Treatment of a Malignant Pheochromocytoma
Pheochromocytoma (PCC) is a rare disease, mainly sporadic, but also associated with some familial disorders, with a malignancy frequency of approximately 10%. Only the presence of distant metastases, derived from large pleomorphic chromaffin cells, is widely accepted as a criterion of malignancy.
Variable symptoms may be caused by production and release of catecholamines. Since there is no curative treatment for malignant PCC and due to its unfavorable prognosis, assuring quality of life is one of the main therapeutic objectives. Besides a long-term medical treatment of symptoms using selective alpha-1 blockers and nonselective, noncompetitive alpha- and/or beta-blockers, debulking surgery is the first treatment step.
In case of a sufficient uptake of (123)I-MIBG treatment with targeted radiation therapy, use of (131)I-MIBG is an option as an adjuvant therapy, following debulking surgery.
Chemotherapy should be applied to patients without positive MIBG-scan, with no response to (131)I-MIBG or progression after radionuclide treatment, and especially in cases with high proliferation index. The most effective chemotherapy regimen appears to be the CVD-scheme, including cyclophosphamide, vincristine, and dacarbazine. The so-called targeted molecular therapies with treatment combinations of temozolomide and thalidomide, or sunitinib monotherapy, and novel therapeutic somatostatin analogues have shown promising results to improve the prognosis of metastatic PCC.

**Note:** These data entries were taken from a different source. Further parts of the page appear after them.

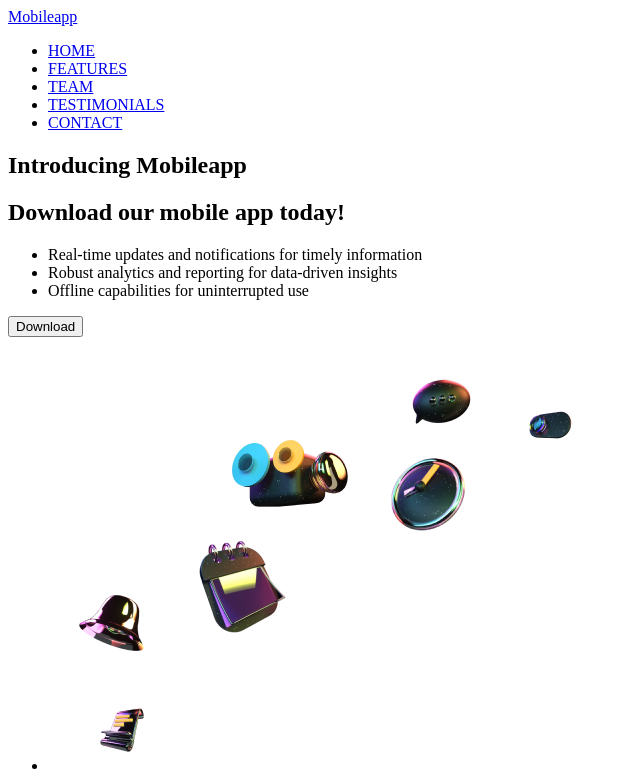
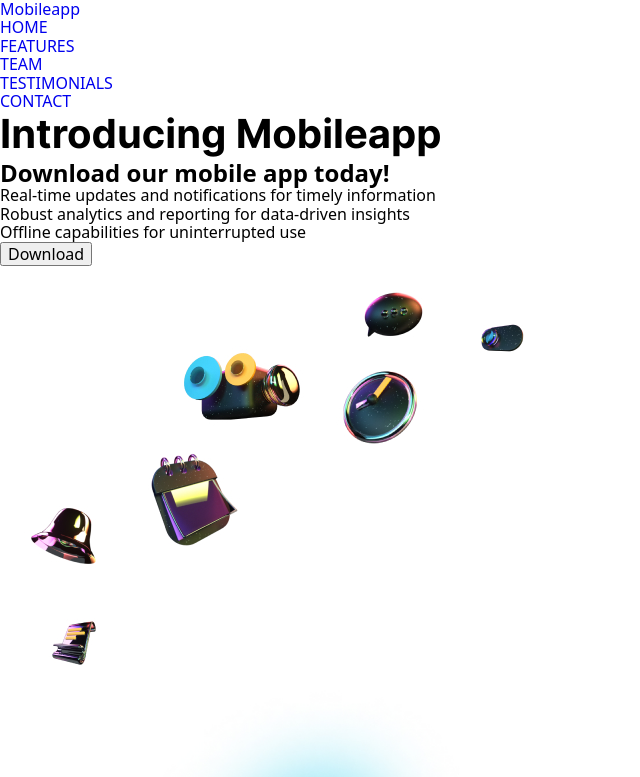
Before and after one commit to StingStorm/Blended19-20-MobileApp-, a plain HTML site: page header.html in a window 1280 px wide. Shown: the top 777 px of the page, without its empty margins (0-640 px from the left). Drawn offline with nearby package versions, Linux system fonts and the light colour scheme.

Commit message:
add header html

```diff
--- a/css/styles.css
+++ b/css/styles.css
@@ -35,3 +35,11 @@ button,
 textarea {
   font: inherit;
 }
+
+.page-title {
+  font-family: "Inter", sans-serif;
+  font-size: 40px;
+  font-weight: 700;
+  line-height: 48.41px;
+  text-align: left;
+}
--- a/header.html
+++ b/header.html
@@ -2,9 +2,12 @@
 <html lang="en">
 
 <head>
-    <meta charset="UTF-8">
-    <meta name="viewport" content="width=, initial-scale=1.0">
-    <title>Mobileapp</title>
+    <meta charset="UTF-8" />
+    <meta name="viewport" content="width=device-width, initial-scale=1.0" />
+    <link rel="stylesheet" href="https://cdn.jsdelivr.net/npm/modern-normalize@2.0.0/modern-normalize.min.css" />
+    <link rel="stylesheet" href="./css/fonts.css" />
+    <link rel="stylesheet" href="./css/styles.css" />
+    <title>MobileApp</title>
 </head>
 
 <body>
@@ -19,10 +22,11 @@
                 <li><a href="#contact">CONTACT</a></li>
             </ul>
         </nav>
+    </header>
 
     <!-- Hero -->
     <section>
-            <h1>Introducing Mobileapp</h1>
+        <h1 class="page-title">Introducing Mobileapp</h1>
         <h2>Download our mobile app today!</h2>
         <ul>
             <li>Real-time updates and notifications for timely information</li>
@@ -37,9 +41,8 @@
             <li><img src="./images/iPhone_X.jpg" alt="iPhone X image" width="472" height="553" />
             </li>
         </ul>
+    </section>
 
-        </section>
-    </header>
 </body>
 
 </html>
```
Lines whose indentation alone changed are shown as unchanged.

Adjallé, R., Plouin, P. F., Pacak, K., & Lehnert, H. (2009). Treatment of malignant pheochromocytoma. Hormone and Metabolic Research = Hormon- Und Stoffwechselforschung = Hormones Et Métabolisme, 41(9), 687.
Current Progress and Future Challenges in the Biochemical Diagnosis and Treatment of Pheochromocytomas and Paragangliomas
Diagnosis and Treatment of a Pheochromocytoma During Pregnancy
The data of four cases of pheochromocytoma was analyzed retrospectively. Their ages were 41, 28, 32 and 30 years old, and the four patients were at 32nd week, 12th week, 14th week and 13th week of gestation.
All patients had hypertension during pregnancy, accompanied with headache, dizziness, palpitation and sweating.
The 24-h urinary catecholamines (24 h UCA) increased significantly. Ultrasound and MRI confirmed the diagnosis of pheochromocytoma.
Results: One case had Cesarean section at 32 weeks of gestation, and a healthy baby girl was delivered smoothly. Laparoscopic resection of the right adrenal pheochromocytoma was performed at the same time, and an adrenal tumor of 7.0 cm was resected successfully.
Two cases chose abortion and laparoscopic resection of pheochromocytoma was performed.
One case chose abortion and refused further treatment. Histopathology confirmed the diagnosis of pheochromocytoma.
Conclusions: For hypertension in pregnant women during pregnancy, typical paroxysmal hypertension accompanied by triad of headache, palpitation and sweating, pheochromocytoma should be considered.
Early diagnosis can reduce the maternal and fetal mortality significantly. Second trimester of pregnancy is the ideal time for surgical treatment. Laparoscopic resection of pheochromocytoma during pregnancy is safe and effective.
Dong, D., & Li, H. (2014). Diagnosis and treatment of pheochromocytoma during pregnancy. Journal Of Maternal-Fetal & Neonatal Medicine, 27(18), 1930-1934. doi:10.3109/14767058.2014.880883